Is “human rights law” the framework of democracy?
Updated on 06 December 2023
Ms. Shirin EBADI, an Iranian human rights lawyer who received the Nobel Prize in 2003, has written an occasional piece (https://bit.ly/157Bvmw) – probably on the occasion of the “Nobel Women’s Initiative Conference” in Belfast.
The text is canonical: it reflects and summarizes mainstream views. I’ll discuss this text to highlight what I consider troublesome thinking underpinning the discussion on the role of human rights.
“Democracy, in its classical definition, means the rule of the majority.” This is the first sentence in her text, and the premises on which she builds her argumentation. I do not know where she got this idea from, but to me this is not what democracy is all about.
In Athens, there were no parties or proper “elections” – just a series of votes cast within a restricted oligarchy of citizens on individual issues (women and slaves – the majority – need not utter a word). Prior to Greek democracy, the Romans had developed a complex system of checks and balances framing the voting (see my 162 blog entry https://bit.ly/157Bvmw). Underpinning all discussion about democracy, in either case, is the idea that “winning elections” is a means and part of a never-ending process toward the goal of making policies for the common weal. True, the winners have the right of initiative. It remains a “common” endeavor, however, and “winners” must try to be inclusive.
Referring to my 234 blog entry (https://bit.ly/157Bvmw ), I have argued there for the existence of “social logic” – a more or less coherent set of beliefs or principles – underpinning the social system and allowing it to evolve harmoniously. While the “winners” of an election may have the lead in interpreting it and choosing policies to fit the context, they are in the end bound by the social logic and by the respect they owe to all members of the group. Any such social logic, then, is strictly internal to the social system and would have no universal character.
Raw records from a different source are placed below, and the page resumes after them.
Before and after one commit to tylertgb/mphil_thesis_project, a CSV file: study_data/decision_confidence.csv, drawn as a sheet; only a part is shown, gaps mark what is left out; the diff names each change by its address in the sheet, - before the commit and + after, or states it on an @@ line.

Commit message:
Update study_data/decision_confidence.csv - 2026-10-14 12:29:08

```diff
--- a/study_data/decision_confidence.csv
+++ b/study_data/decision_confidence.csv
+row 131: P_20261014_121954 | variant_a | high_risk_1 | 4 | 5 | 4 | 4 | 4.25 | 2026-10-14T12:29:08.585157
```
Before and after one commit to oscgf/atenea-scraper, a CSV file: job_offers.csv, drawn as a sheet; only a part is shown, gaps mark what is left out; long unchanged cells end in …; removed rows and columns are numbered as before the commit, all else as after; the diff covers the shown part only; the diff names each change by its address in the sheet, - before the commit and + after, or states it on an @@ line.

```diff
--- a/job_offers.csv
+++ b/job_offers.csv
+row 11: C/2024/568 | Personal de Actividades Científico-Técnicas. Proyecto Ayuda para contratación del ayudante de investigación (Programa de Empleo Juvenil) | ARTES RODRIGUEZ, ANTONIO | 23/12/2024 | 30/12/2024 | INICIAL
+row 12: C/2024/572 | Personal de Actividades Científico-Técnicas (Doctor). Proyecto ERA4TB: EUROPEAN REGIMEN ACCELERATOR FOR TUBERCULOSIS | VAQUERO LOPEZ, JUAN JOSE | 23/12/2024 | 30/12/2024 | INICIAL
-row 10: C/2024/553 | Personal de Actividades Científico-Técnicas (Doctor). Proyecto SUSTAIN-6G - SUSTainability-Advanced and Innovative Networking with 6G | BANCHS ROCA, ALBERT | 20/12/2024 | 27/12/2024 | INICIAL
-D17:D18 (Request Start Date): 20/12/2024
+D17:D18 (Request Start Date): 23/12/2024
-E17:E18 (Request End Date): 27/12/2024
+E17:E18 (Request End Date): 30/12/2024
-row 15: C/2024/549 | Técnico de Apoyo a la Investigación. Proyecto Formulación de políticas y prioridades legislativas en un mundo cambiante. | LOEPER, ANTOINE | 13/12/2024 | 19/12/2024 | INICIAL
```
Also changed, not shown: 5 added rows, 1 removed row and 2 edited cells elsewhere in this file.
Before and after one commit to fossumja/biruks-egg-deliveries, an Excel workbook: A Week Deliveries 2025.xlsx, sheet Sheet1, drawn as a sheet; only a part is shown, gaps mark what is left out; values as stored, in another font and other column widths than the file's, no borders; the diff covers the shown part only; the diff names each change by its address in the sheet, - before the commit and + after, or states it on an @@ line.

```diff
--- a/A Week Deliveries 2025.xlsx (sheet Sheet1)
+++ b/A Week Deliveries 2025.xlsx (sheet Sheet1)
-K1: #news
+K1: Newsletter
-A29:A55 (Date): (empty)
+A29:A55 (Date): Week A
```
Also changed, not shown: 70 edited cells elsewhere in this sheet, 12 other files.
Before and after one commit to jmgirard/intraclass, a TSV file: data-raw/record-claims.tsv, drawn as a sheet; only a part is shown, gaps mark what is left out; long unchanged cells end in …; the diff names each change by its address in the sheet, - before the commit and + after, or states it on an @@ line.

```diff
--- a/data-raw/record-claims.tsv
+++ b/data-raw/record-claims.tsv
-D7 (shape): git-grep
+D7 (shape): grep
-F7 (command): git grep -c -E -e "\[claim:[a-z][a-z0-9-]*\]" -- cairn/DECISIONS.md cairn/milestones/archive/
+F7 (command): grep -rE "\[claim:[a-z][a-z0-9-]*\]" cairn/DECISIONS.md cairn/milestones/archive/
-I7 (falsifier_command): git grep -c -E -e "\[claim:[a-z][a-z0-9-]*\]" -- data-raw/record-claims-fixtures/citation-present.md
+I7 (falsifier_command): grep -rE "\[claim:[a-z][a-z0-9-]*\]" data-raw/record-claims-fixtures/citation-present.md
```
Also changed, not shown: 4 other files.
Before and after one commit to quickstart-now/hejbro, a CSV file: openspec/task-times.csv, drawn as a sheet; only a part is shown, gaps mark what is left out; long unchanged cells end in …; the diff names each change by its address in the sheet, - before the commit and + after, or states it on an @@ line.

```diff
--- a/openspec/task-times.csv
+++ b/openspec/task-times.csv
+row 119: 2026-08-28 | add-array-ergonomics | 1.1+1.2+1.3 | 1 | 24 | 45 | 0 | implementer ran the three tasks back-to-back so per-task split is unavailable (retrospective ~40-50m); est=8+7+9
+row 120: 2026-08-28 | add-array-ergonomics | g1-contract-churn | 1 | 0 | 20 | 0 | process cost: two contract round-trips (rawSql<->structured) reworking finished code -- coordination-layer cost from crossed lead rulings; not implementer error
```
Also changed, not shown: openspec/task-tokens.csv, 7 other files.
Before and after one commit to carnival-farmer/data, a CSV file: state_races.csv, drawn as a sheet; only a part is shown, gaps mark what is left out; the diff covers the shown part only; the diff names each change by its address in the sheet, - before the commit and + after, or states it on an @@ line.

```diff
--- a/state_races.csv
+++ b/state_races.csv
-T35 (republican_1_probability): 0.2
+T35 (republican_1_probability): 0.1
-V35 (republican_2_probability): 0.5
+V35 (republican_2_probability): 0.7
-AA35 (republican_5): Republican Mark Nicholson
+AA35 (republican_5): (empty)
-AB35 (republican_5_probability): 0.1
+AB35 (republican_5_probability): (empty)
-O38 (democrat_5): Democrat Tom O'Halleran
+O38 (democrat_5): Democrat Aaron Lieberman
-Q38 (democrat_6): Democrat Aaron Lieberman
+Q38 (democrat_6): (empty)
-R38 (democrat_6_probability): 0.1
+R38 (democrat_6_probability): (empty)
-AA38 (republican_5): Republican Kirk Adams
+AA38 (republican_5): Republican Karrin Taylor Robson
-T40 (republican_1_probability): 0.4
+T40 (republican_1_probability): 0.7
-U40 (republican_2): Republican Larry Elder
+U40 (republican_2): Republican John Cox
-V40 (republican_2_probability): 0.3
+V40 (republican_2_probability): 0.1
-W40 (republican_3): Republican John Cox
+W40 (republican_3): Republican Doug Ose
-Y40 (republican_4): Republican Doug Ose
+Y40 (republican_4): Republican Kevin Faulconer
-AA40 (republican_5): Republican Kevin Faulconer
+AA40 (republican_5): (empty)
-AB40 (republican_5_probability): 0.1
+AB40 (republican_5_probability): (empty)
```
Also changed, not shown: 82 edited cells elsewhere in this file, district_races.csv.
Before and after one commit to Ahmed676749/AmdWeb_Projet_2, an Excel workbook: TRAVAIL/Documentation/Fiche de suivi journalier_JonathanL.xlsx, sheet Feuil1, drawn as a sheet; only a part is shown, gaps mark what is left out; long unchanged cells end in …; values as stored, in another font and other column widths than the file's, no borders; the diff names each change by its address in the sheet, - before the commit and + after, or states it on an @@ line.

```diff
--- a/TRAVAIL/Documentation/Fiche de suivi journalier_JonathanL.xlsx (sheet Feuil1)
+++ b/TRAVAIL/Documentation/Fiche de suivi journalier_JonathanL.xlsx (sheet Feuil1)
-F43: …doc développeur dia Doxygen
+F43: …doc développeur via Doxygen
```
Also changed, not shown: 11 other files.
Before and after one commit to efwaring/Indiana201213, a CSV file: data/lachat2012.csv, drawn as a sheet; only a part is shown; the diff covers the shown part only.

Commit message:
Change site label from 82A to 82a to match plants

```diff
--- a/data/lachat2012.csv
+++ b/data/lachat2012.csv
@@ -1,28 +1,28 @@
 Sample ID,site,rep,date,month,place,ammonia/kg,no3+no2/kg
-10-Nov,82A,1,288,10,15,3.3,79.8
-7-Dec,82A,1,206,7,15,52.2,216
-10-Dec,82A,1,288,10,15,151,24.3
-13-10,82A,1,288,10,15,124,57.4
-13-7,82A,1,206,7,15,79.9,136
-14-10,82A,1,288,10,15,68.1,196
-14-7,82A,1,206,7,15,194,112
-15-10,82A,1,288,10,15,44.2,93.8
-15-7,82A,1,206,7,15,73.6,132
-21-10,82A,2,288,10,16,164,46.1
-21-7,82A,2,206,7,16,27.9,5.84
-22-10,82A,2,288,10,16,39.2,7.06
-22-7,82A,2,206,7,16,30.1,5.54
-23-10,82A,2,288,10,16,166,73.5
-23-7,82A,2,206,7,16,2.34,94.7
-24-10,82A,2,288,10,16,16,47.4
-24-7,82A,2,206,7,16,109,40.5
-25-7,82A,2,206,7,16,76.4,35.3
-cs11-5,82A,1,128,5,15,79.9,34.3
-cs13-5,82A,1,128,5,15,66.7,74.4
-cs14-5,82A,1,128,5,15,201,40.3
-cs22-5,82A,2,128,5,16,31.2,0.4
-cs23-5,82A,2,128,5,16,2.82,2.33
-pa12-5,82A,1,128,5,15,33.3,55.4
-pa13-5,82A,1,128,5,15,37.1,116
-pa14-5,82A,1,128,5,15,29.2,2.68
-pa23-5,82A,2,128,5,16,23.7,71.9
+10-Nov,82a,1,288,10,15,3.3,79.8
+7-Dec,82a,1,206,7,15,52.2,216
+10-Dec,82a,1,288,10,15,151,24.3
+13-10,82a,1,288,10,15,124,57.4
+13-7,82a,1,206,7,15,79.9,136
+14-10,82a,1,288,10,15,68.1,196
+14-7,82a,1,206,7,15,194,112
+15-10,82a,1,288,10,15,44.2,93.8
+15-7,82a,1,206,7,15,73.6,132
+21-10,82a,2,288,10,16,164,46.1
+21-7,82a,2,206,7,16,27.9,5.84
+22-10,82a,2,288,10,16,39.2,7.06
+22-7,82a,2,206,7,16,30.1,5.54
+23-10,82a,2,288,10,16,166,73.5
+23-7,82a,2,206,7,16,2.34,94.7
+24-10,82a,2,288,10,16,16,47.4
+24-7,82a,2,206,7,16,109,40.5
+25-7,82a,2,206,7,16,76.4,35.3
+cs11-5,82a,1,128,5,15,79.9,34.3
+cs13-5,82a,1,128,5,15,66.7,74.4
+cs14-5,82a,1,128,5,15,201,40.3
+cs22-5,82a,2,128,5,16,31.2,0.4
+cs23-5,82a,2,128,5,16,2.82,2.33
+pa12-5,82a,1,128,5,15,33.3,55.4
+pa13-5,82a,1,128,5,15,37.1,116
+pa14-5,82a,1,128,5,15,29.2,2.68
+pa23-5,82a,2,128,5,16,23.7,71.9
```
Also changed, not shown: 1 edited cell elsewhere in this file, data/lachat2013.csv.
Ms. EBADI, however, argues: “Democracy has a framework that must be observed. What is the framework of democracy? The framework of democracy is human rights laws.” For her, the “framework” is universal, hence external to the social system. Never mind that the terms “framework” and “laws” are contradictory. A law is a social construct – a collective intentionality somehow subject to the approval of the social actors. It cannot be a universal. More cogently: I know of genetically founded universals. Primatologists have observed empathy in all apish cousins, so the assumption of a genetic presupposition is fair. I have no evidence fur cultural universals – unless they are of religious origin and transcendental.
Ms. EBADI fails to indicate how the “human rights framework” emerged. To her it is axiomatic, or self-evident. As a political theory, however, “human rights” is a contemporary development. One is strained to bestow universal and timeless character. The claimed universal character puts human rights in the class of revealed principles. The only difference is that there is no Moses to carry down from Mt. Sinai the Ten Human Rights, or how many they may be.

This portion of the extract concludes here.